In light of the National Day for Truth and Reconciliation, the Manitoba government announced that it will be providing more than $370,000 to support community events and programming that promote awareness of the history and legacy of residential schools and encourage meaningful discussions on past and ongoing injustices.
Premier Heather Stefanson says that she encourages all Manitobans to take time to reflect on Manitoba’s past and the path forward, and to participate in events that promote healing and relationship-building.
“Sept. 30 is an important day for reflection, learning, listening, healing and reaffirming our collective commitment to work with Indigenous leaders, Knowledge Keepers, elders, survivors and all Manitobans to advance truth and reconciliation and move forward together to build a brighter future for all,” Premier Stefanson adds.
According to Indigenous Reconciliation and Northern Relations Minister Alan Lagimodiere, the provincial government passed legislation in 2017 to recognize September 30th as Orange Shirt Day to encourage reflection and discussions about the trauma of residential schools on First Nations, Inuit and Métis people, as part of their commitment to the truth and reconciliation process.

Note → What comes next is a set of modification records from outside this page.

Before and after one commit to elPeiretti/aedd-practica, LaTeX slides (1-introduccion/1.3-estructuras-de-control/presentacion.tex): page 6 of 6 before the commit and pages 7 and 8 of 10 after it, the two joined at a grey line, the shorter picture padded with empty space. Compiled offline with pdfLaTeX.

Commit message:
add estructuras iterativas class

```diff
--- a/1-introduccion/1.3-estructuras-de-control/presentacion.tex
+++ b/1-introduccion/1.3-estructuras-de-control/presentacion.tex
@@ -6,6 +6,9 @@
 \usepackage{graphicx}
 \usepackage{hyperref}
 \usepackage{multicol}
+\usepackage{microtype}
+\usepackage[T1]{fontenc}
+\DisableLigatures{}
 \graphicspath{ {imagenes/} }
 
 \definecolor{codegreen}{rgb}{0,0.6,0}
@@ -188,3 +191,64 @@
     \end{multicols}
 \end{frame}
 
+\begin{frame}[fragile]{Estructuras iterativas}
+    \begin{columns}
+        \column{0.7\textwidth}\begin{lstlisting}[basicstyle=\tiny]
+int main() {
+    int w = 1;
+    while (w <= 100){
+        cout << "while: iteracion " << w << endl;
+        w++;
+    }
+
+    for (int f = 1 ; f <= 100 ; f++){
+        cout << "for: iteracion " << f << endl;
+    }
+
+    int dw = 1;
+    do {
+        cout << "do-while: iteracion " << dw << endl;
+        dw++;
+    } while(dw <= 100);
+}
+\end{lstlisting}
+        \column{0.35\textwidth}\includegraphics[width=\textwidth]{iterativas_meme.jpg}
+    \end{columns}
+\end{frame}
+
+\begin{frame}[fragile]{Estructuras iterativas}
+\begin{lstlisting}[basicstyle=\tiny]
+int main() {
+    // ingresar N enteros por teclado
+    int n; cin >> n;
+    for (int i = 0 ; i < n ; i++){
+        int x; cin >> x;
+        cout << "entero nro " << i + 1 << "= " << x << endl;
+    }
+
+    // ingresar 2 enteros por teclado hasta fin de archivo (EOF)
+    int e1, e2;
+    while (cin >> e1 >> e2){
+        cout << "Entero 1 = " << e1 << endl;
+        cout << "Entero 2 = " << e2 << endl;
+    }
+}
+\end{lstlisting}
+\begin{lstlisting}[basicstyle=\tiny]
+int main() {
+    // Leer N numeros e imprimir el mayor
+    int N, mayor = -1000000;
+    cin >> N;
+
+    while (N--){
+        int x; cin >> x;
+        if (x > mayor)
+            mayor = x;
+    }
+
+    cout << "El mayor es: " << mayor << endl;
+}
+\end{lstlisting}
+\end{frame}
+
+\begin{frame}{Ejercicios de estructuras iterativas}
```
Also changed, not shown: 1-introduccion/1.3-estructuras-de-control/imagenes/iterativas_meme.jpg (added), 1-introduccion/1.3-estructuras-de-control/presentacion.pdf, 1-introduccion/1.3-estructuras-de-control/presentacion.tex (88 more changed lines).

“I am honoured to announce... that we are continuing to take purposeful action on our path to reconciliation by supporting a variety of initiatives that will support healing, learning and relationship-building,” Lagimodiere adds.

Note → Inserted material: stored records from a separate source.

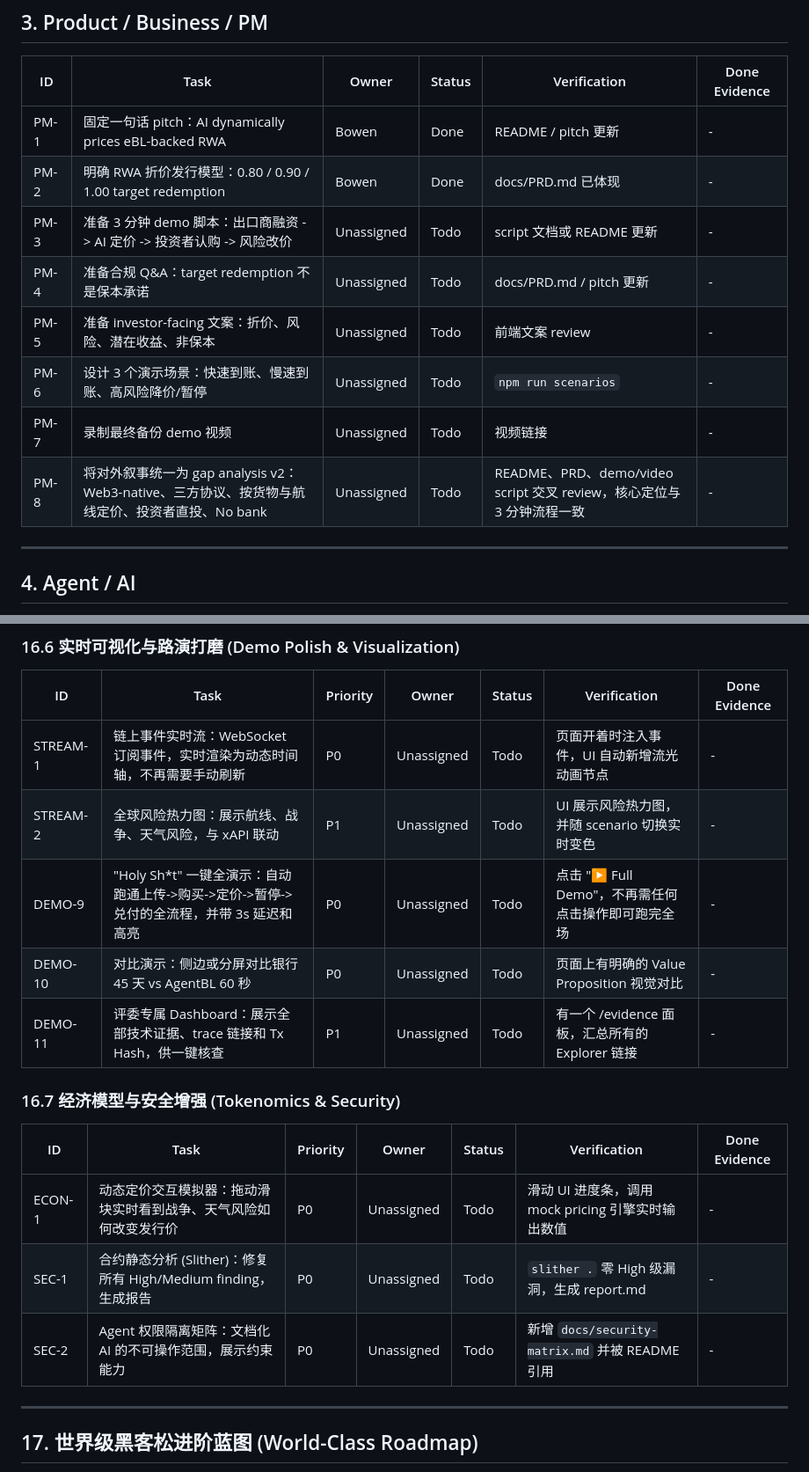
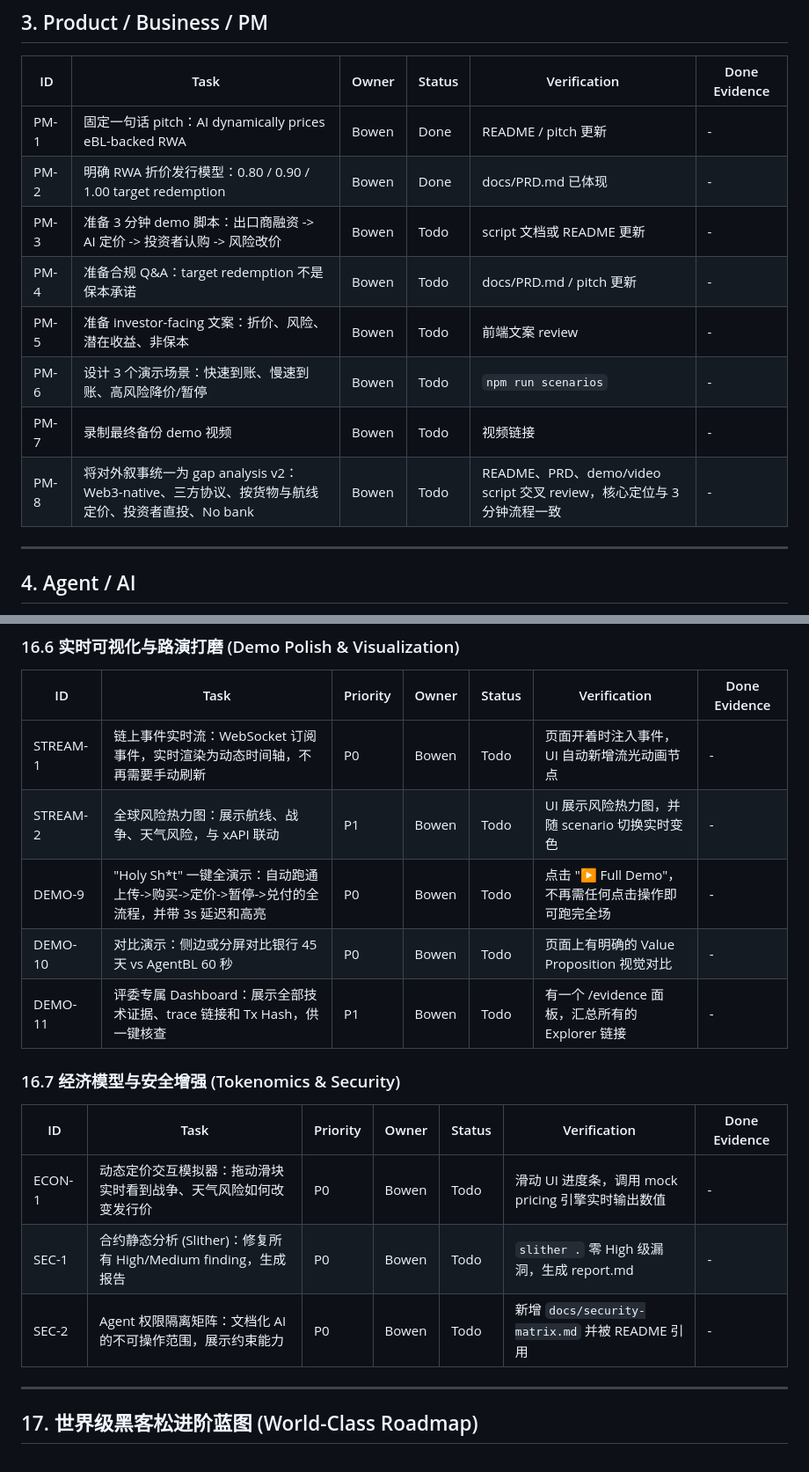
Before and after one commit to Sunnypkulaw/Agent-BL, a Markdown page: docs/tasks.md, 2 parts joined by grey strips. Shown at 88% size. GitHub-like rendering.

```diff
--- a/docs/tasks.md
+++ b/docs/tasks.md
@@ -109,12 +109,12 @@ RWA：投资贸易融资资产    阅读报告 → 接受风险 → 认购 RWA
 |---|---|---|---|---|---|
 | PM-1 | 固定一句话 pitch：AI dynamically prices eBL-backed RWA | Bowen | Done | README / pitch 更新 | - |
 | PM-2 | 明确 RWA 折价发行模型：0.80 / 0.90 / 1.00 target redemption | Bowen | Done | docs/PRD.md 已体现 | - |
-| PM-3 | 准备 3 分钟 demo 脚本：出口商融资 -> AI 定价 -> 投资者认购 -> 风险改价 | Unassigned | Todo | script 文档或 README 更新 | - |
-| PM-4 | 准备合规 Q&A：target redemption 不是保本承诺 | Unassigned | Todo | docs/PRD.md / pitch 更新 | - |
-| PM-5 | 准备 investor-facing 文案：折价、风险、潜在收益、非保本 | Unassigned | Todo | 前端文案 review | - |
-| PM-6 | 设计 3 个演示场景：快速到账、慢速到账、高风险降价/暂停 | Unassigned | Todo | `npm run scenarios` | - |
-| PM-7 | 录制最终备份 demo 视频 | Unassigned | Todo | 视频链接 | - |
-| PM-8 | 将对外叙事统一为 gap analysis v2：Web3-native、三方协议、按货物与航线定价、投资者直投、No bank | Unassigned | Todo | README、PRD、demo/video script 交叉 review，核心定位与 3 分钟流程一致 | - |
+| PM-3 | 准备 3 分钟 demo 脚本：出口商融资 -> AI 定价 -> 投资者认购 -> 风险改价 | Bowen | Todo | script 文档或 README 更新 | - |
+| PM-4 | 准备合规 Q&A：target redemption 不是保本承诺 | Bowen | Todo | docs/PRD.md / pitch 更新 | - |
+| PM-5 | 准备 investor-facing 文案：折价、风险、潜在收益、非保本 | Bowen | Todo | 前端文案 review | - |
+| PM-6 | 设计 3 个演示场景：快速到账、慢速到账、高风险降价/暂停 | Bowen | Todo | `npm run scenarios` | - |
+| PM-7 | 录制最终备份 demo 视频 | Bowen | Todo | 视频链接 | - |
+| PM-8 | 将对外叙事统一为 gap analysis v2：Web3-native、三方协议、按货物与航线定价、投资者直投、No bank | Bowen | Todo | README、PRD、demo/video script 交叉 review，核心定位与 3 分钟流程一致 | - |
 
 ---
 
@@ -660,18 +660,18 @@ npm run demo
 ### 16.6 实时可视化与路演打磨 (Demo Polish & Visualization)
 | ID | Task | Priority | Owner | Status | Verification | Done Evidence |
 |---|---|---|---|---|---|---|
-| STREAM-1 | 链上事件实时流：WebSocket 订阅事件，实时渲染为动态时间轴，不再需要手动刷新 | P0 | Unassigned | Todo | 页面开着时注入事件，UI 自动新增流光动画节点 | - |
-| STREAM-2 | 全球风险热力图：展示航线、战争、天气风险，与 xAPI 联动 | P1 | Unassigned | Todo | UI 展示风险热力图，并随 scenario 切换实时变色 | - |
-| DEMO-9 | "Holy Sh*t" 一键全演示：自动跑通上传->购买->定价->暂停->兑付的全流程，并带 3s 延迟和高亮 | P0 | Unassigned | Todo | 点击 "▶ Full Demo"，不再需任何点击操作即可跑完全场 | - |
-| DEMO-10 | 对比演示：侧边或分屏对比银行 45 天 vs AgentBL 60 秒 | P0 | Unassigned | Todo | 页面上有明确的 Value Proposition 视觉对比 | - |
-| DEMO-11 | 评委专属 Dashboard：展示全部技术证据、trace 链接和 Tx Hash，供一键核查 | P1 | Unassigned | Todo | 有一个 /evidence 面板，汇总所有的 Explorer 链接 | - |
+| STREAM-1 | 链上事件实时流：WebSocket 订阅事件，实时渲染为动态时间轴，不再需要手动刷新 | P0 | Bowen | Todo | 页面开着时注入事件，UI 自动新增流光动画节点 | - |
+| STREAM-2 | 全球风险热力图：展示航线、战争、天气风险，与 xAPI 联动 | P1 | Bowen | Todo | UI 展示风险热力图，并随 scenario 切换实时变色 | - |
+| DEMO-9 | "Holy Sh*t" 一键全演示：自动跑通上传->购买->定价->暂停->兑付的全流程，并带 3s 延迟和高亮 | P0 | Bowen | Todo | 点击 "▶ Full Demo"，不再需任何点击操作即可跑完全场 | - |
+| DEMO-10 | 对比演示：侧边或分屏对比银行 45 天 vs AgentBL 60 秒 | P0 | Bowen | Todo | 页面上有明确的 Value Proposition 视觉对比 | - |
+| DEMO-11 | 评委专属 Dashboard：展示全部技术证据、trace 链接和 Tx Hash，供一键核查 | P1 | Bowen | Todo | 有一个 /evidence 面板，汇总所有的 Explorer 链接 | - |
 
 ### 16.7 经济模型与安全增强 (Tokenomics & Security)
 | ID | Task | Priority | Owner | Status | Verification | Done Evidence |
 |---|---|---|---|---|---|---|
-| ECON-1 | 动态定价交互模拟器：拖动滑块实时看到战争、天气风险如何改变发行价 | P0 | Unassigned | Todo | 滑动 UI 进度条，调用 mock pricing 引擎实时输出数值 | - |
-| SEC-1 | 合约静态分析 (Slither)：修复所有 High/Medium finding，生成报告 | P0 | Unassigned | Todo | `slither .` 零 High 级漏洞，生成 report.md | - |
-| SEC-2 | Agent 权限隔离矩阵：文档化 AI 的不可操作范围，展示约束能力 | P0 | Unassigned | Todo | 新增 `docs/security-matrix.md` 并被 README 引用 | - |
+| ECON-1 | 动态定价交互模拟器：拖动滑块实时看到战争、天气风险如何改变发行价 | P0 | Bowen | Todo | 滑动 UI 进度条，调用 mock pricing 引擎实时输出数值 | - |
+| SEC-1 | 合约静态分析 (Slither)：修复所有 High/Medium finding，生成报告 | P0 | Bowen | Todo | `slither .` 零 High 级漏洞，生成 report.md | - |
+| SEC-2 | Agent 权限隔离矩阵：文档化 AI 的不可操作范围，展示约束能力 | P0 | Bowen | Todo | 新增 `docs/security-matrix.md` 并被 README 引用 | - |
 
 ---
 
```
Also changed, not shown: other parts of docs/tasks.md (+58 -58 lines).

The minister says that as part of the provincial government’s observance of the day, non-essential government offices will be closed and flags at all provincial government buildings will be lowered to half-mast. In addition, the Legislative Building and the Memorial Park fountain will be lit orange and all schools will be closed.
A list of some of the events receiving government support, which includes the one being held by West Region Treaty 2 & 4 Health Services at Dauphin's CN Park, can be found here.